→ **Supplied information**
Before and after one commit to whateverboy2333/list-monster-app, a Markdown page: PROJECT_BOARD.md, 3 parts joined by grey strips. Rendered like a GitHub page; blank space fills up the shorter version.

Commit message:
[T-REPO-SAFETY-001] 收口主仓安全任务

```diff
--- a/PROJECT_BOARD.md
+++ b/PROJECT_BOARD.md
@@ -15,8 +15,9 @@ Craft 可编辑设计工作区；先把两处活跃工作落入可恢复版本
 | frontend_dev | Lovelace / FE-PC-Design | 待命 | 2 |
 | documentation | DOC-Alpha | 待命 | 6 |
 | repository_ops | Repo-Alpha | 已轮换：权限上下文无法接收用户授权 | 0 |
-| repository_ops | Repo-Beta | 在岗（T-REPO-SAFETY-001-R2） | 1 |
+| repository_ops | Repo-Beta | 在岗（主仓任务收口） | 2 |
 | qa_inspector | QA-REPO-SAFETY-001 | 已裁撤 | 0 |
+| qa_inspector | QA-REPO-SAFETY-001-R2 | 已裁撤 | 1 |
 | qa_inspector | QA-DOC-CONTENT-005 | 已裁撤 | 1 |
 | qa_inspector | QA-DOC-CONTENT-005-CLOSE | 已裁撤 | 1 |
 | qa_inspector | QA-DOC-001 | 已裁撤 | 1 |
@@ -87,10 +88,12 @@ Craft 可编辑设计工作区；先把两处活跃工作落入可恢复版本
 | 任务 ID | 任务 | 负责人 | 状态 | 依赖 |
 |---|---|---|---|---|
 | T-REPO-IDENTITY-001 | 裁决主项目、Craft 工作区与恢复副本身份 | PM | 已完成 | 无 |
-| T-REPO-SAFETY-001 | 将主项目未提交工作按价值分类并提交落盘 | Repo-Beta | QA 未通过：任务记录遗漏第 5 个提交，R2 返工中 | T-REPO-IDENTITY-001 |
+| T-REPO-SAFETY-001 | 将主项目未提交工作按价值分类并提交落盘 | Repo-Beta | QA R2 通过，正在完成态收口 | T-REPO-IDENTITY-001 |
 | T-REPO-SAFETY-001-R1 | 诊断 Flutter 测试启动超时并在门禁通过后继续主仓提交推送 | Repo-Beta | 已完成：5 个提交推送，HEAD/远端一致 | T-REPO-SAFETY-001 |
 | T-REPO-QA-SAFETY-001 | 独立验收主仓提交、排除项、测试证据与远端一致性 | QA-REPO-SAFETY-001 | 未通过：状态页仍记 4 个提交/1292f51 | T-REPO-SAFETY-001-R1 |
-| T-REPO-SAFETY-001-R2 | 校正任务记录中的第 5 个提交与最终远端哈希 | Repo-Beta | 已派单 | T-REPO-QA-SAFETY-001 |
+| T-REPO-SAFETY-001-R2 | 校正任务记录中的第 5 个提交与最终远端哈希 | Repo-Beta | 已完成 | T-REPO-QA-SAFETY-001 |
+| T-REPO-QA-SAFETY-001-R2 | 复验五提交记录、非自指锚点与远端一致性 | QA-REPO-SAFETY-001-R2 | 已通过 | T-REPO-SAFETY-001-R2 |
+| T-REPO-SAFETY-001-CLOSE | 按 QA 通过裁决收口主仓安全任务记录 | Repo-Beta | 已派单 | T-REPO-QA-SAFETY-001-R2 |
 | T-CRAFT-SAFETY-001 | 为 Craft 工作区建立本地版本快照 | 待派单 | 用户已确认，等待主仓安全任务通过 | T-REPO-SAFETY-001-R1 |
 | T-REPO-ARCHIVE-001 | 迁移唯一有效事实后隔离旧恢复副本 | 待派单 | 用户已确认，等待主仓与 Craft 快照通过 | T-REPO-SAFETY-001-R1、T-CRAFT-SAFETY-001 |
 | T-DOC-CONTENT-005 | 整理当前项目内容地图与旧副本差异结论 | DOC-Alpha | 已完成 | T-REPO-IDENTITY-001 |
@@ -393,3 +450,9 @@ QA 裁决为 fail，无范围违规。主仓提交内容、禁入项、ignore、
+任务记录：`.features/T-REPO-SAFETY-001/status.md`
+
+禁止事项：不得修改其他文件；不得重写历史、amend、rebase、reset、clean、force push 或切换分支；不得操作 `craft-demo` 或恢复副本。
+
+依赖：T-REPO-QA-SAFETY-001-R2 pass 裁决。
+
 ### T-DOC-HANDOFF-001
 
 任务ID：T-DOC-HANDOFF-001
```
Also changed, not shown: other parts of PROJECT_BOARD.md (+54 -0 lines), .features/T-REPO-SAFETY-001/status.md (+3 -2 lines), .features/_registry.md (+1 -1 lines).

→ **What is expected**
Set down the listing above exactly, line for line.

→ **Expected answer**
Before and after one commit to whateverboy2333/list-monster-app, a Markdown page: PROJECT_BOARD.md, 3 parts joined by grey strips. Rendered like a GitHub page; blank space fills up the shorter version.

Commit message:
[T-REPO-SAFETY-001] 收口主仓安全任务

```diff
--- a/PROJECT_BOARD.md
+++ b/PROJECT_BOARD.md
@@ -15,8 +15,9 @@ Craft 可编辑设计工作区；先把两处活跃工作落入可恢复版本
 | frontend_dev | Lovelace / FE-PC-Design | 待命 | 2 |
 | documentation | DOC-Alpha | 待命 | 6 |
 | repository_ops | Repo-Alpha | 已轮换：权限上下文无法接收用户授权 | 0 |
-| repository_ops | Repo-Beta | 在岗（T-REPO-SAFETY-001-R2） | 1 |
+| repository_ops | Repo-Beta | 在岗（主仓任务收口） | 2 |
 | qa_inspector | QA-REPO-SAFETY-001 | 已裁撤 | 0 |
+| qa_inspector | QA-REPO-SAFETY-001-R2 | 已裁撤 | 1 |
 | qa_inspector | QA-DOC-CONTENT-005 | 已裁撤 | 1 |
 | qa_inspector | QA-DOC-CONTENT-005-CLOSE | 已裁撤 | 1 |
 | qa_inspector | QA-DOC-001 | 已裁撤 | 1 |
@@ -87,10 +88,12 @@ Craft 可编辑设计工作区；先把两处活跃工作落入可恢复版本
 | 任务 ID | 任务 | 负责人 | 状态 | 依赖 |
 |---|---|---|---|---|
 | T-REPO-IDENTITY-001 | 裁决主项目、Craft 工作区与恢复副本身份 | PM | 已完成 | 无 |
-| T-REPO-SAFETY-001 | 将主项目未提交工作按价值分类并提交落盘 | Repo-Beta | QA 未通过：任务记录遗漏第 5 个提交，R2 返工中 | T-REPO-IDENTITY-001 |
+| T-REPO-SAFETY-001 | 将主项目未提交工作按价值分类并提交落盘 | Repo-Beta | QA R2 通过，正在完成态收口 | T-REPO-IDENTITY-001 |
 | T-REPO-SAFETY-001-R1 | 诊断 Flutter 测试启动超时并在门禁通过后继续主仓提交推送 | Repo-Beta | 已完成：5 个提交推送，HEAD/远端一致 | T-REPO-SAFETY-001 |
 | T-REPO-QA-SAFETY-001 | 独立验收主仓提交、排除项、测试证据与远端一致性 | QA-REPO-SAFETY-001 | 未通过：状态页仍记 4 个提交/1292f51 | T-REPO-SAFETY-001-R1 |
-| T-REPO-SAFETY-001-R2 | 校正任务记录中的第 5 个提交与最终远端哈希 | Repo-Beta | 已派单 | T-REPO-QA-SAFETY-001 |
+| T-REPO-SAFETY-001-R2 | 校正任务记录中的第 5 个提交与最终远端哈希 | Repo-Beta | 已完成 | T-REPO-QA-SAFETY-001 |
+| T-REPO-QA-SAFETY-001-R2 | 复验五提交记录、非自指锚点与远端一致性 | QA-REPO-SAFETY-001-R2 | 已通过 | T-REPO-SAFETY-001-R2 |
+| T-REPO-SAFETY-001-CLOSE | 按 QA 通过裁决收口主仓安全任务记录 | Repo-Beta | 已派单 | T-REPO-QA-SAFETY-001-R2 |
 | T-CRAFT-SAFETY-001 | 为 Craft 工作区建立本地版本快照 | 待派单 | 用户已确认，等待主仓安全任务通过 | T-REPO-SAFETY-001-R1 |
 | T-REPO-ARCHIVE-001 | 迁移唯一有效事实后隔离旧恢复副本 | 待派单 | 用户已确认，等待主仓与 Craft 快照通过 | T-REPO-SAFETY-001-R1、T-CRAFT-SAFETY-001 |
 | T-DOC-CONTENT-005 | 整理当前项目内容地图与旧副本差异结论 | DOC-Alpha | 已完成 | T-REPO-IDENTITY-001 |
@@ -393,3 +450,9 @@ QA 裁决为 fail，无范围违规。主仓提交内容、禁入项、ignore、
+任务记录：`.features/T-REPO-SAFETY-001/status.md`
+
+禁止事项：不得修改其他文件；不得重写历史、amend、rebase、reset、clean、force push 或切换分支；不得操作 `craft-demo` 或恢复副本。
+
+依赖：T-REPO-QA-SAFETY-001-R2 pass 裁决。
+
 ### T-DOC-HANDOFF-001
 
 任务ID：T-DOC-HANDOFF-001
```
Also changed, not shown: other parts of PROJECT_BOARD.md (+54 -0 lines), .features/T-REPO-SAFETY-001/status.md (+3 -2 lines), .features/_registry.md (+1 -1 lines).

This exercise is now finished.